The challenges will continue coming from the notion of ‘creative destruction’ brought about by the process of old ideas being displaced by new ones (Leigh 2023).

This brings to mind examples such as Fairphone – a Dutch smartphone brand that makes repairable handsets, headphones and earbuds (TechCrunch 2024). Its focus is on reducing e‑waste and giving users more control over repairs.

Or adventure clothing company Patagonia, which encourages its customers to repair clothing rather than throw it away. As well as offering online repair tips, Patagonia has trained its retail staff in conducting simple repairs, and operates one of the largest garment repair facilities in North America.

This sits alongside the important work that my colleague Tanya Plibersek is doing on product stewardship. The Minister’s ‘Priority List’ identifies her current priorities for product stewardship action. Industry is expected to take action for the products on the list. The Minister reviews the list annually to see if the recommended actions have been taken. If action is not taken, the Minister may consider regulating the products which can be more onerous for industry. The list current comprises 5 products: clothing textiles, tyres, plastics in healthcare products in hospitals, mattresses, and child car seats. Meanwhile other items, including single‑use plastics, electronic products and oil containers, have been taken off the list because industry has made sufficient progress to manage the environmental impact.

Closing remarks

In closing, thank you for giving me the opportunity to talk about the right to repair. Done right, with a recognition of intellectual property rights, innovation and public safety, it will save consumers time and money.

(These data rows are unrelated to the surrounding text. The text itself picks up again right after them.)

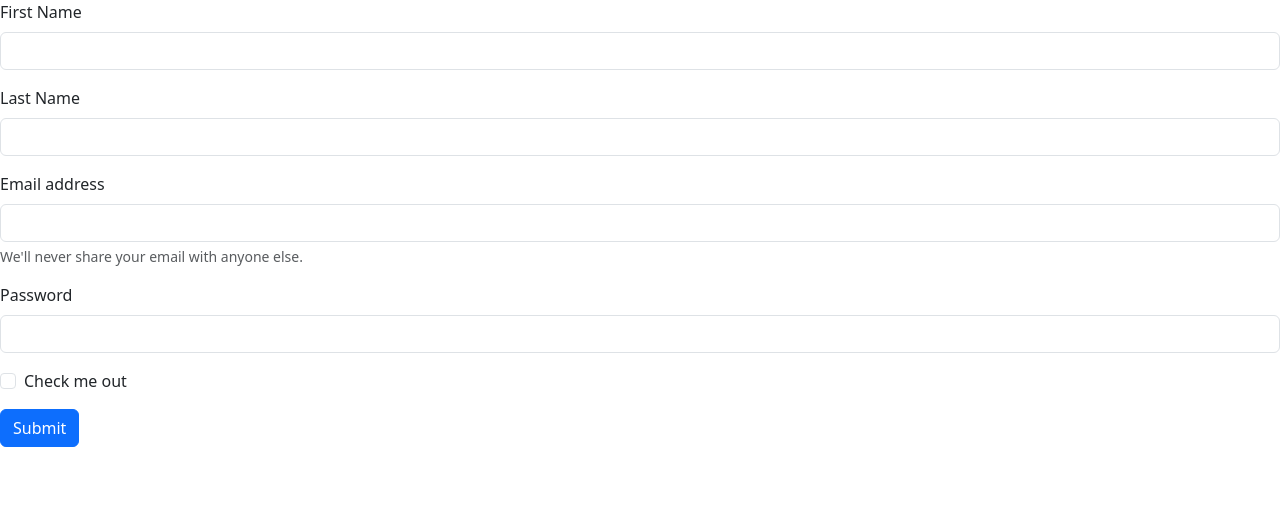
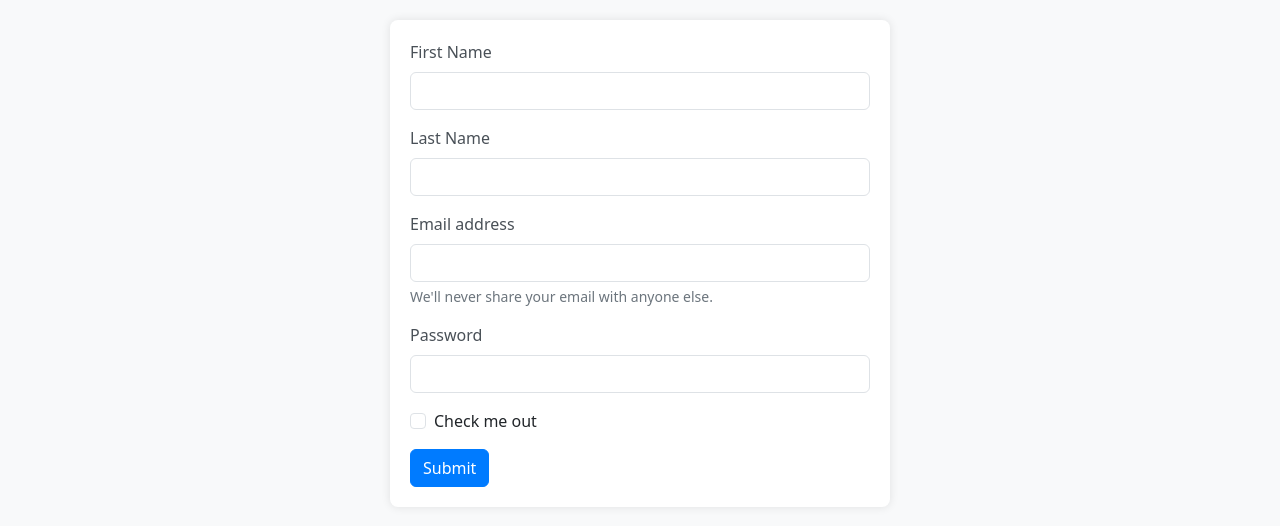
Before and after one commit to iammaahyy3/Internship, a website: page dist/signup.html in a window 1280 px wide. Drawn offline with nearby package versions, Linux system fonts and the light colour scheme.

Commit message:
form style added

```diff
--- a/dist/signup.html
+++ b/dist/signup.html
@@ -8,26 +8,61 @@
 
     <link href="https://cdn.jsdelivr.net/npm/bootstrap@5.3.3/dist/css/bootstrap.min.css" rel="stylesheet"
         integrity="sha384-QWTKZyjpPEjISv5WaRU9OFeRpok6YctnYmDr5pNlyT2bRjXh0JMhjY6hW+ALEwIH" crossorigin="anonymous">
+    <style>
+        body {
+            background-color: #f8f9fa;
+            /* Light background color */
+            padding: 20px;
+        }
+
+        .form-container {
+            background-color: white;
+            padding: 20px;
+            border-radius: 8px;
+            box-shadow: 0 0 10px rgba(0, 0, 0, 0.1);
+            max-width: 500px;
+            margin: auto;
+        }
+
+        .form-label {
+            color: #495057;
+        }
+
+        .btn-primary {
+            background-color: #007bff;
+            border-color: #007bff;
+        }
+
+        .btn-primary:hover {
+            background-color: #0056b3;
+            border-color: #0056b3;
+        }
+
+        .form-text {
+            color: #6c757d;
+        }
+    </style>
 </head>
 
 <body>
+    <div class="container form-container">
         <form>
             <div class="mb-3">
-            <label for="exampleInputEmail1" class="form-label">First Name</label>
-            <input type="email" class="form-control" id="exampleInputEmail1" aria-describedby="emailHelp">
+                <label for="firstName" class="form-label">First Name</label>
+                <input type="text" class="form-control" id="firstName">
             </div>
             <div class="mb-3">
-            <label for="exampleInputEmail1" class="form-label">Last Name</label>
-            <input type="email" class="form-control" id="exampleInputEmail1" aria-describedby="emailHelp">
+                <label for="lastName" class="form-label">Last Name</label>
+                <input type="text" class="form-control" id="lastName">
             </div>
             <div class="mb-3">
-            <label for="exampleInputEmail1" class="form-label">Email address</label>
-            <input type="email" class="form-control" id="exampleInputEmail1" aria-describedby="emailHelp">
+                <label for="email" class="form-label">Email address</label>
+                <input type="email" class="form-control" id="email" aria-describedby="emailHelp">
                 <div id="emailHelp" class="form-text">We'll never share your email with anyone else.</div>
             </div>
             <div class="mb-3">
-            <label for="exampleInputPassword1" class="form-label">Password</label>
-            <input type="password" class="form-control" id="exampleInputPassword1">
+                <label for="password" class="form-label">Password</label>
+                <input type="password" class="form-control" id="password">
             </div>
             <div class="mb-3 form-check">
                 <input type="checkbox" class="form-check-input" id="exampleCheck1">
@@ -35,6 +70,7 @@
             </div>
             <button type="submit" class="btn btn-primary">Submit</button>
         </form>
+    </div>
 
     <script src="https://cdn.jsdelivr.net/npm/bootstrap@5.3.3/dist/js/bootstrap.bundle.min.js"
         integrity="sha384-YvpcrYf0tY3lHB60NNkmXc5s9fDVZLESaAA55NDzOxhy9GkcIdslK1eN7N6jIeHz"
```
Also changed, not shown: dist/index.html (+17 -17 lines). Lines whose indentation alone changed are shown as unchanged.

Alongside this, our government is advancing an ambitious competition agenda in other areas. This includes revitalising National Competition Policy, holding an Australian Competition and Consumer Commission inquiry into supermarkets, reviewing the Food and Grocery Code of Conduct, progressing merger reforms and reviewing the impact of non‑competes and other worker restraint clauses.

I thank you for your interest in these issues.

I am sure Assistant Professor Rosborough will provide salient insights on Canada’s experience that we can learn from here in Australia.


ABC News 2019 ‘Right to repair’ regulation necessary, say small businesses and environmentalists, 3 May 2019.

Australian Competition and Consumer Commission 2014 Celebrating 40 years of making markets work, page 9, 1 October 2014.

Australian Government 2024, Better Competition, Better Prices, 27 March 2024.

CHOICE 2023 Refilling printer cartridges now has legal protection, 3 August 2023.

Department of Climate Change, Energy, the Environment and Water (DCCEEW) 2022 National Waste Report 2022, 16 December 2022.

European Union 2023, Right to repair: Commission introduces new consumer rights for easy and attractive repairs, [media release] 22 March 2023.

Leigh A 2022 Keynote address to the Australian Repair Summit 2022, Canberra, 5 August 2022.

Leigh A 2022 Opinion piece: market power and markups, published in The Australian, 20 December 2022.

Leigh A 2023 Address to International Small Business Summit Melbourne, 22 September 2023.

Leigh A 2024 Parliament passes Labor’s designated consumer complaints measure – consultations now open, [media release] 27 March 2024.

Productivity Commission 2021, Right to Repair, 1 December 2021.

TechCrunch 2024 Fairphone launches easy‑to‑repair earbuds, 10 April 2024.

The Economist 2021 Why is the ‘right to repair’ gadgets and machines spreading? 19 November 2021.

Treasury 2021 Motor Vehicle Service and Repair Information Sharing Scheme, [fact sheet] Treasury.

Treasury 2023 Intergenerational Report 2023, page 83, Treasury.